When I woke up at 6:30 AM on October 22, 2013 I knew something was terribly wrong. I tried to get out of bed and found it difficult to walk. I called for my husband, who had just returned from the gym, he found me slumped on the bed and with the slurred voice I said, "I think I'm having a stroke."  I convinced him to not call for an ambulance,   - I didn't want the fanfare- instead, I asked him to drive me to the hospital. Not a smart move!

My ride to the hospital was very difficult because my equilibrium was off and with every turn and bump in the road I began to feel more nauseous and it also seemed to take forever to get to the hospital.  Once in the hospital I was told I had a mild stroke due to the long-term effects of hypertension.  I knew I had high blood pressure - and I was even on medication for it. My doctor had even increased my dosage a few months earlier, but a small vessel in the base of my brain, called the Pons area, ruptured and a piece of plaque was released.

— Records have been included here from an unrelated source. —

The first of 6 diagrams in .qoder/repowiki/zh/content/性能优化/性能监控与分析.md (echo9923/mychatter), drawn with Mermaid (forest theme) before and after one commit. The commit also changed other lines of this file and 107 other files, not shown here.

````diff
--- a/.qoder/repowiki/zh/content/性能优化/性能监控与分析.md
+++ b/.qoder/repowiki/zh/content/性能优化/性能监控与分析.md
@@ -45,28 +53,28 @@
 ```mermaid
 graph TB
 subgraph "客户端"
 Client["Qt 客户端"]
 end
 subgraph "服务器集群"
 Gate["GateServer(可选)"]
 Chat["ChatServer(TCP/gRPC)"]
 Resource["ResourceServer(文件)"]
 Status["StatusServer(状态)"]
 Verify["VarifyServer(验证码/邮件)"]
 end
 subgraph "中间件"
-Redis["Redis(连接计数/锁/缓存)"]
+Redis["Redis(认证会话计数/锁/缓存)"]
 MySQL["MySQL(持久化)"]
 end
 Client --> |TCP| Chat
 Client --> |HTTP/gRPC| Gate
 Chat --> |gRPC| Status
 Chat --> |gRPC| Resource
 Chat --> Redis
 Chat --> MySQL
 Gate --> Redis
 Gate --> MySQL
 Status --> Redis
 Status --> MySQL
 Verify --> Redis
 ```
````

After three days in the hospital I was sent home with strict instructions: change my diet, take a daily reading of my blood pressure, get plenty of sleep and begin physical therapy. Now the hard work would really begin.

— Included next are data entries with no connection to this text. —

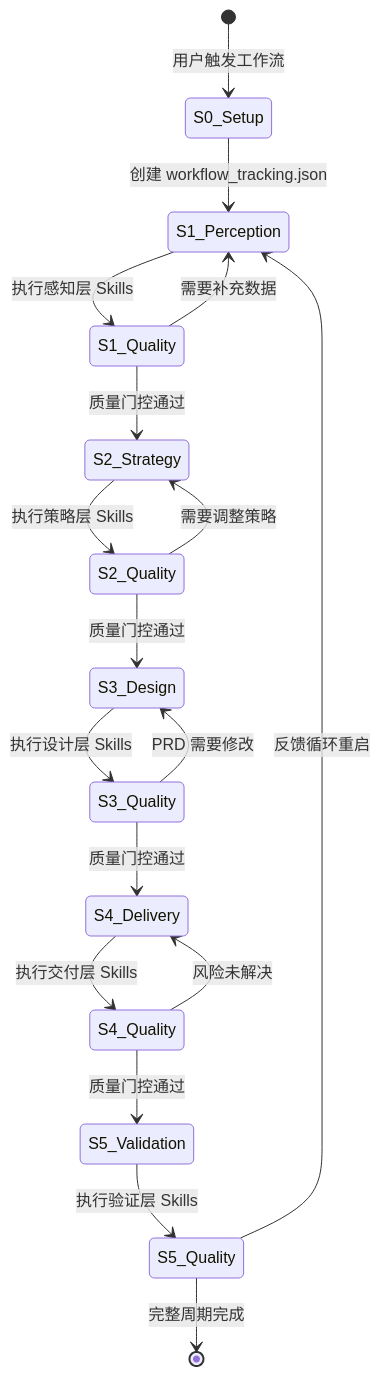
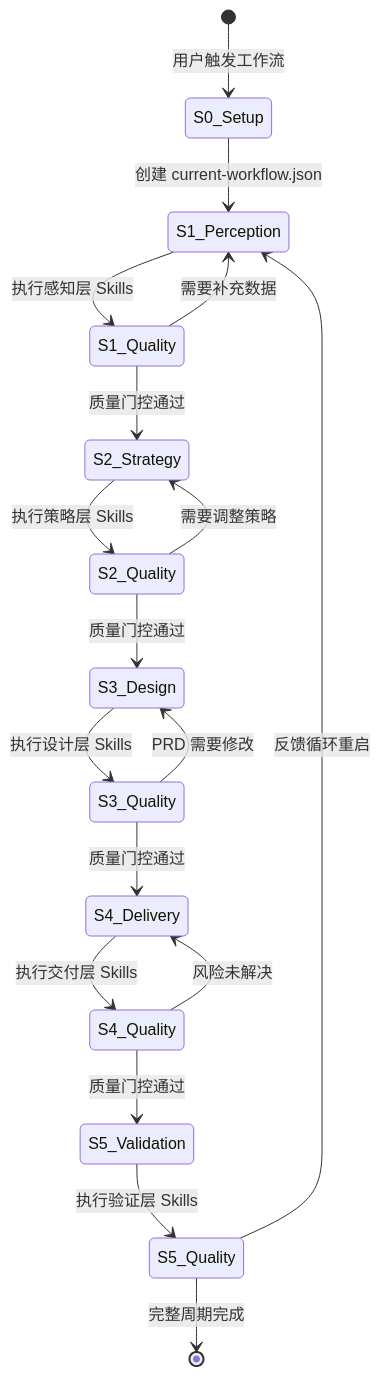
One commit to kelegele/oh-my-pm changed the eighth of 9 diagrams in docs/architecture/workflow-architecture.md. Above: the diagram before and after it, drawn with Mermaid. The commit also changed other lines of this file and 9 other files, not shown here.

````diff
--- a/docs/architecture/workflow-architecture.md
+++ b/docs/architecture/workflow-architecture.md
@@ -282,30 +282,30 @@
 ```mermaid
 stateDiagram-v2
     [*] --> S0_Setup: 用户触发工作流
-    S0_Setup --> S1_Perception: 创建 workflow_tracking.json
+    S0_Setup --> S1_Perception: 创建 current-workflow.json
     S1_Perception --> S1_Quality: 执行感知层 Skills
     S1_Quality --> S2_Strategy: 质量门控通过
     S1_Quality --> S1_Perception: 需要补充数据
 
     S2_Strategy --> S2_Quality: 执行策略层 Skills
     S2_Quality --> S3_Design: 质量门控通过
     S2_Quality --> S2_Strategy: 需要调整策略
 
     S3_Design --> S3_Quality: 执行设计层 Skills
     S3_Quality --> S4_Delivery: 质量门控通过
     S3_Quality --> S3_Design: PRD 需要修改
 
     S4_Delivery --> S4_Quality: 执行交付层 Skills
     S4_Quality --> S5_Validation: 质量门控通过
     S4_Quality --> S4_Delivery: 风险未解决
 
     S5_Validation --> S5_Quality: 执行验证层 Skills
     S5_Quality --> [*]: 完整周期完成
     S5_Quality --> S1_Perception: 反馈循环重启
 
     state S1_Quality <<choice>>
     state S2_Quality <<choice>>
     state S3_Quality <<choice>>
     state S4_Quality <<choice>>
     state S5_Quality <<choice>>
 ```
````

For the next several months my life took on a new normal for me. Friends brought food, family members took turns coming to help care for me and strenuous physical therapy sessions helped to awaken my muscles. I had to learn to do many things all over again. I struggled with walking, speaking, reading, and even writing legibly.  I had to also re-learn how to swallow liquids and learn to drive a car again.

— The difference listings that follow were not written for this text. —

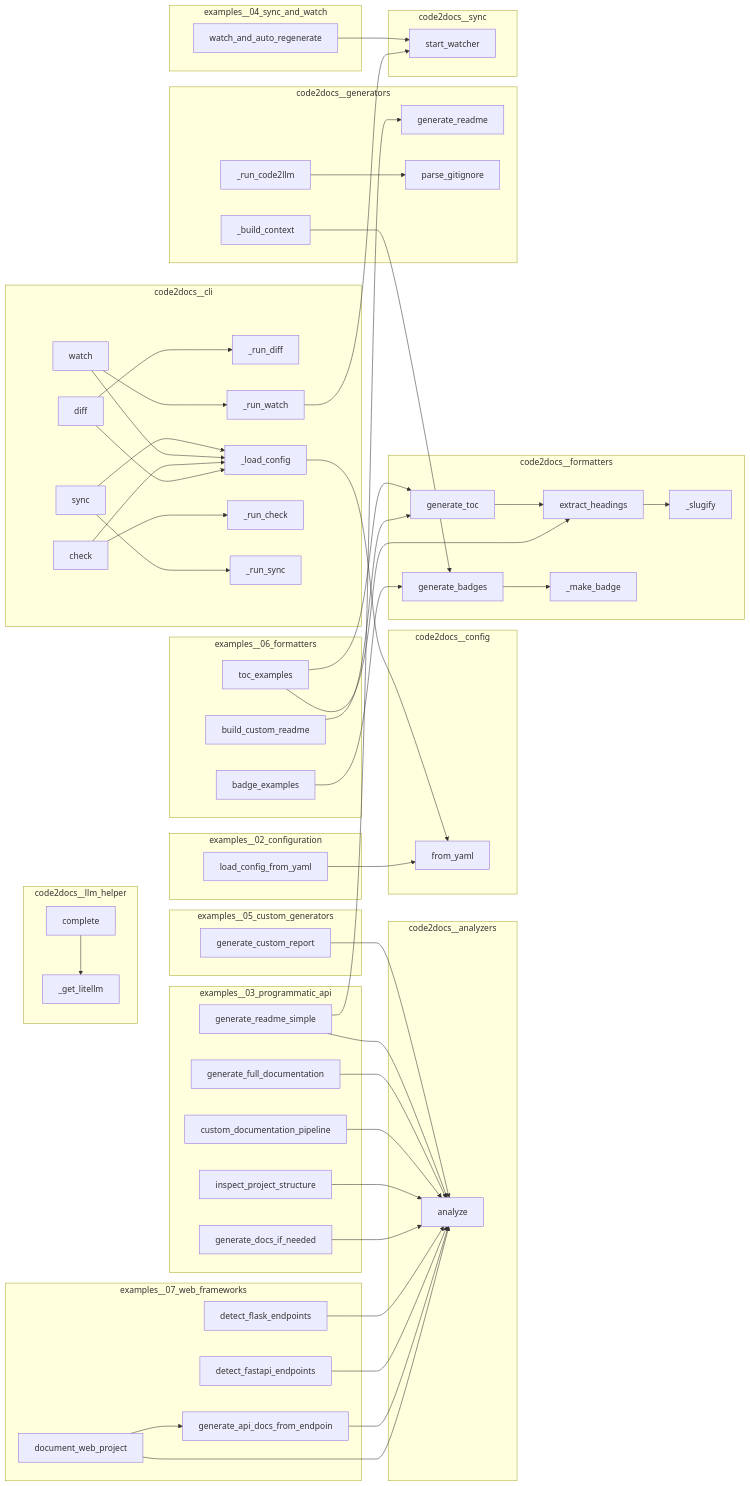
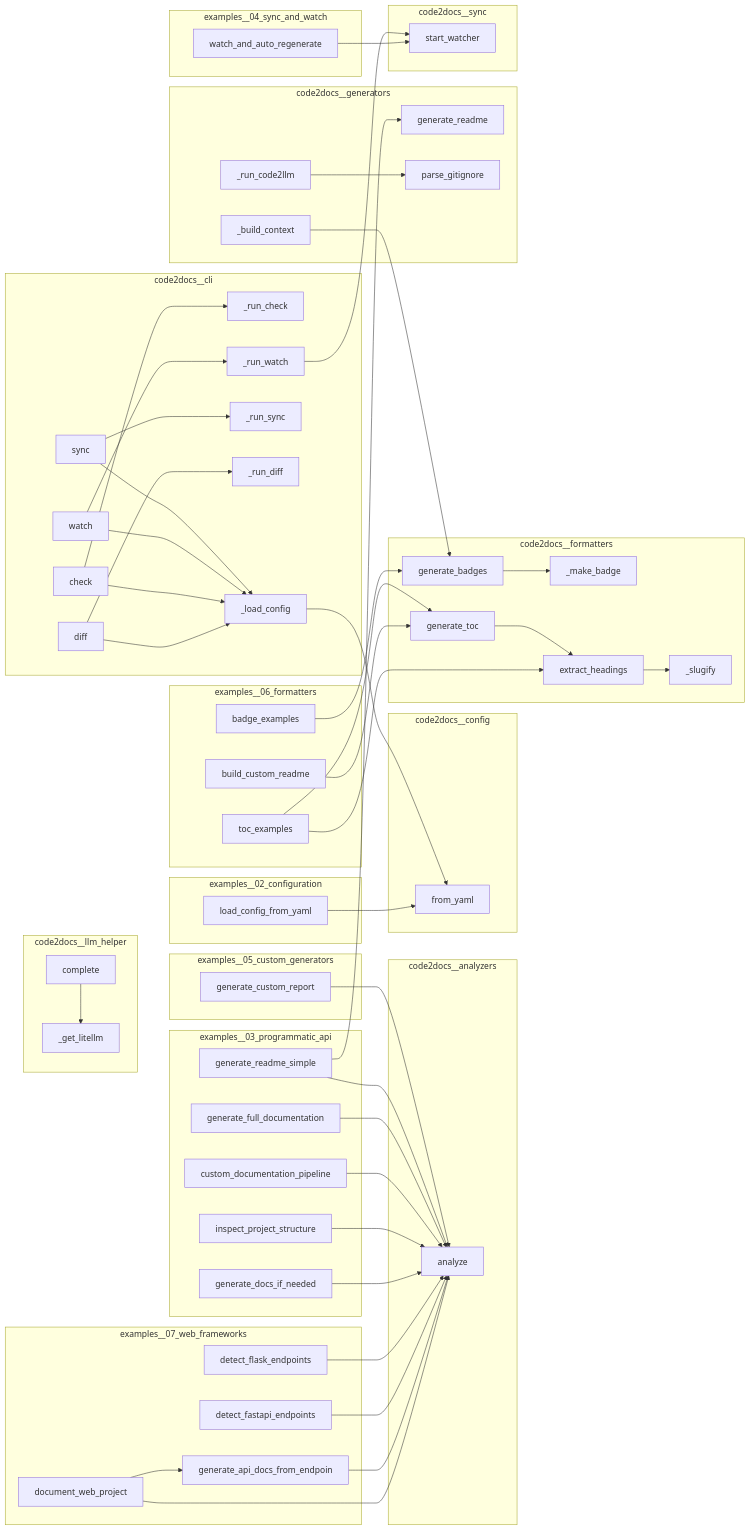
One commit to semcod/code2docs changed the diagram in project/calls.mmd. Above: the diagram before and after it, drawn with Mermaid. The commit also changed other lines of this file and 49 other files, not shown here.

```diff
--- a/project/calls.mmd
+++ b/project/calls.mmd
@@ -1,99 +1,99 @@
 flowchart LR
     subgraph code2docs__analyzers
         code2docs__analyzers__project_scanner__ProjectScanner__analyze["analyze"]
     end
     subgraph code2docs__cli
+        code2docs__cli___run_check["_run_check"]
+        code2docs__cli___run_watch["_run_watch"]
+        code2docs__cli__sync["sync"]
+        code2docs__cli___run_sync["_run_sync"]
+        code2docs__cli__diff["diff"]
+        code2docs__cli___run_diff["_run_diff"]
+        code2docs__cli___load_config["_load_config"]
+        code2docs__cli__watch["watch"]
         code2docs__cli__check["check"]
-        code2docs__cli___run_diff["_run_diff"]
-        code2docs__cli___run_watch["_run_watch"]
-        code2docs__cli___load_config["_load_config"]
-        code2docs__cli__sync["sync"]
-        code2docs__cli__diff["diff"]
-        code2docs__cli___run_check["_run_check"]
-        code2docs__cli__watch["watch"]
-        code2docs__cli___run_sync["_run_sync"]
     end
     subgraph code2docs__config
         code2docs__config__Code2DocsConfig__from_yaml["from_yaml"]
     end
     subgraph code2docs__formatters
+        code2docs__formatters__toc__generate_toc["generate_toc"]
+        code2docs__formatters__toc___slugify["_slugify"]
+        code2docs__formatters__badges___make_badge["_make_badge"]
+        code2docs__formatters__badges__generate_badges["generate_badges"]
         code2docs__formatters__toc__extract_headings["extract_headings"]
-        code2docs__formatters__toc___slugify["_slugify"]
-        code2docs__formatters__badges__generate_badges["generate_badges"]
-        code2docs__formatters__toc__generate_toc["generate_toc"]
-        code2docs__formatters__badges___make_badge["_make_badge"]
     end
     subgraph code2docs__generators
+        code2docs__generators__readme_gen__generate_readme["generate_readme"]
         code2docs__generators__code2llm_gen__Code2LlmGenerator___run_code2llm["_run_code2llm"]
+        code2docs__generators__code2llm_gen__parse_gitignore["parse_gitignore"]
         code2docs__generators__readme_gen__ReadmeGenerator___build_context["_build_context"]
-        code2docs__generators__readme_gen__generate_readme["generate_readme"]
-        code2docs__generators__code2llm_gen__parse_gitignore["parse_gitignore"]
     end
     subgraph code2docs__llm_helper
         code2docs__llm_helper__LLMHelper__complete["complete"]
         code2docs__llm_helper___get_litellm["_get_litellm"]
     end
     subgraph code2docs__sync
         code2docs__sync__watcher__start_watcher["start_watcher"]
     end
     subgraph examples__02_configuration
         examples__02_configuration__load_config_from_yaml["load_config_from_yaml"]
     end
     subgraph examples__03_programmatic_api
+        examples__03_programmatic_api__inspect_project_structure["inspect_project_structure"]
+        examples__03_programmatic_api__custom_documentation_pipeline["custom_documentation_pipeline"]
         examples__03_programmatic_api__generate_full_documentation["generate_full_documentation"]
-        examples__03_programmatic_api__custom_documentation_pipeline["custom_documentation_pipeline"]
+        examples__03_programmatic_api__generate_readme_simple["generate_readme_simple"]
         examples__03_programmatic_api__generate_docs_if_needed["generate_docs_if_needed"]
-        examples__03_programmatic_api__generate_readme_simple["generate_readme_simple"]
-        examples__03_programmatic_api__inspect_project_structure["inspect_project_structure"]
     end
     subgraph examples__04_sync_and_watch
         examples__04_sync_and_watch__watch_and_auto_regenerate["watch_and_auto_regenerate"]
     end
     subgraph examples__05_custom_generators
         examples__05_custom_generators__generate_custom_report["generate_custom_report"]
     end
     subgraph examples__06_formatters
+        examples__06_formatters__badge_examples["badge_examples"]
+        examples__06_formatters__build_custom_readme["build_custom_readme"]
         examples__06_formatters__toc_examples["toc_examples"]
-        examples__06_formatters__build_custom_readme["build_custom_readme"]
-        examples__06_formatters__badge_examples["badge_examples"]
     end
     subgraph examples__07_web_frameworks
+        examples__07_web_frameworks__detect_flask_endpoints["detect_flask_endpoints"]
+        examples__07_web_frameworks__detect_fastapi_endpoints["detect_fastapi_endpoints"]
         examples__07_web_frameworks__document_web_project["document_web_project"]
-        examples__07_web_frameworks__detect_fastapi_endpoints["detect_fastapi_endpoints"]
-        examples__07_web_frameworks__detect_flask_endpoints["detect_flask_endpoints"]
         examples__07_web_frameworks__generate_api_docs_from_endpoints["generate_api_docs_from_endpoin"]
     end
     code2docs__formatters__badges__generate_badges --> code2docs__formatters__badges___make_badge
     code2docs__formatters__toc__generate_toc --> code2docs__formatters__toc__extract_headings
     code2docs__formatters__toc__extract_headings --> code2docs__formatters__toc___slugify
+    code2docs__generators__readme_gen__ReadmeGenerator___build_context --> code2docs__formatters__badges__generate_badges
     code2docs__generators__code2llm_gen__Code2LlmGenerator___run_code2llm --> code2docs__generators__code2llm_gen__parse_gitignore
-    code2docs__generators__readme_gen__ReadmeGenerator___build_context --> code2docs__formatters__badges__generate_badges
-    examples__04_sync_and_watch__watch_and_auto_regenerate --> code2docs__sync__watcher__start_watcher
     code2docs__cli__sync --> code2docs__cli___load_config
     code2docs__cli__sync --> code2docs__cli___run_sync
     code2docs__cli__watch --> code2docs__cli___load_config
     code2docs__cli__watch --> code2docs__cli___run_watch
     code2docs__cli__check --> code2docs__cli___load_config
     code2docs__cli__check --> code2docs__cli___run_check
     code2docs__cli__diff --> code2docs__cli___load_config
     code2docs__cli__diff --> code2docs__cli___run_diff
     code2docs__cli___load_config --> code2docs__config__Code2DocsConfig__from_yaml
     code2docs__cli___run_watch --> code2docs__sync__watcher__start_watcher
+    examples__04_sync_and_watch__watch_and_auto_regenerate --> code2docs__sync__watcher__start_watcher
     examples__05_custom_generators__generate_custom_report --> code2docs__analyzers__project_scanner__ProjectScanner__analyze
     examples__06_formatters__badge_examples --> code2docs__formatters__badges__generate_badges
     examples__06_formatters__toc_examples --> code2docs__formatters__toc__generate_toc
     examples__06_formatters__toc_examples --> code2docs__formatters__toc__extract_headings
     examples__06_formatters__build_custom_readme --> code2docs__formatters__toc__generate_toc
     examples__03_programmatic_api__generate_readme_simple --> code2docs__analyzers__project_scanner__ProjectScanner__analyze
     examples__03_programmatic_api__generate_readme_simple --> code2docs__generators__readme_gen__generate_readme
     examples__03_programmatic_api__generate_full_documentation --> code2docs__analyzers__project_scanner__ProjectScanner__analyze
     examples__03_programmatic_api__custom_documentation_pipeline --> code2docs__analyzers__project_scanner__ProjectScanner__analyze
     examples__03_programmatic_api__inspect_project_structure --> code2docs__analyzers__project_scanner__ProjectScanner__analyze
     examples__03_programmatic_api__generate_docs_if_needed --> code2docs__analyzers__project_scanner__ProjectScanner__analyze
-    examples__02_configuration__load_config_from_yaml --> code2docs__config__Code2DocsConfig__from_yaml
     examples__07_web_frameworks__detect_flask_endpoints --> code2docs__analyzers__project_scanner__ProjectScanner__analyze
     examples__07_web_frameworks__detect_fastapi_endpoints --> code2docs__analyzers__project_scanner__ProjectScanner__analyze
     examples__07_web_frameworks__generate_api_docs_from_endpoints --> code2docs__analyzers__project_scanner__ProjectScanner__analyze
     examples__07_web_frameworks__document_web_project --> code2docs__analyzers__project_scanner__ProjectScanner__analyze
     examples__07_web_frameworks__document_web_project --> examples__07_web_frameworks__generate_api_docs_from_endpoints
+    examples__02_configuration__load_config_from_yaml --> code2docs__config__Code2DocsConfig__from_yaml
     code2docs__llm_helper__LLMHelper__complete --> code2docs__llm_helper___get_litellm
```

Once I was able to return to my gym I used a personal trainer to help me continue working on my strength, balance and coordination.  Today, I feel healthier than I did before my stroke.  I am working each day to continue my improvement both physically and mentally.

I used to think strokes happened only to older people; however, I now know that's not true. They can happen to anyone at any age. I have learned so much from the American Heart/Stroke Association and will continue to pledge my support for them and I am willing to lend support to fellow stroke survivors.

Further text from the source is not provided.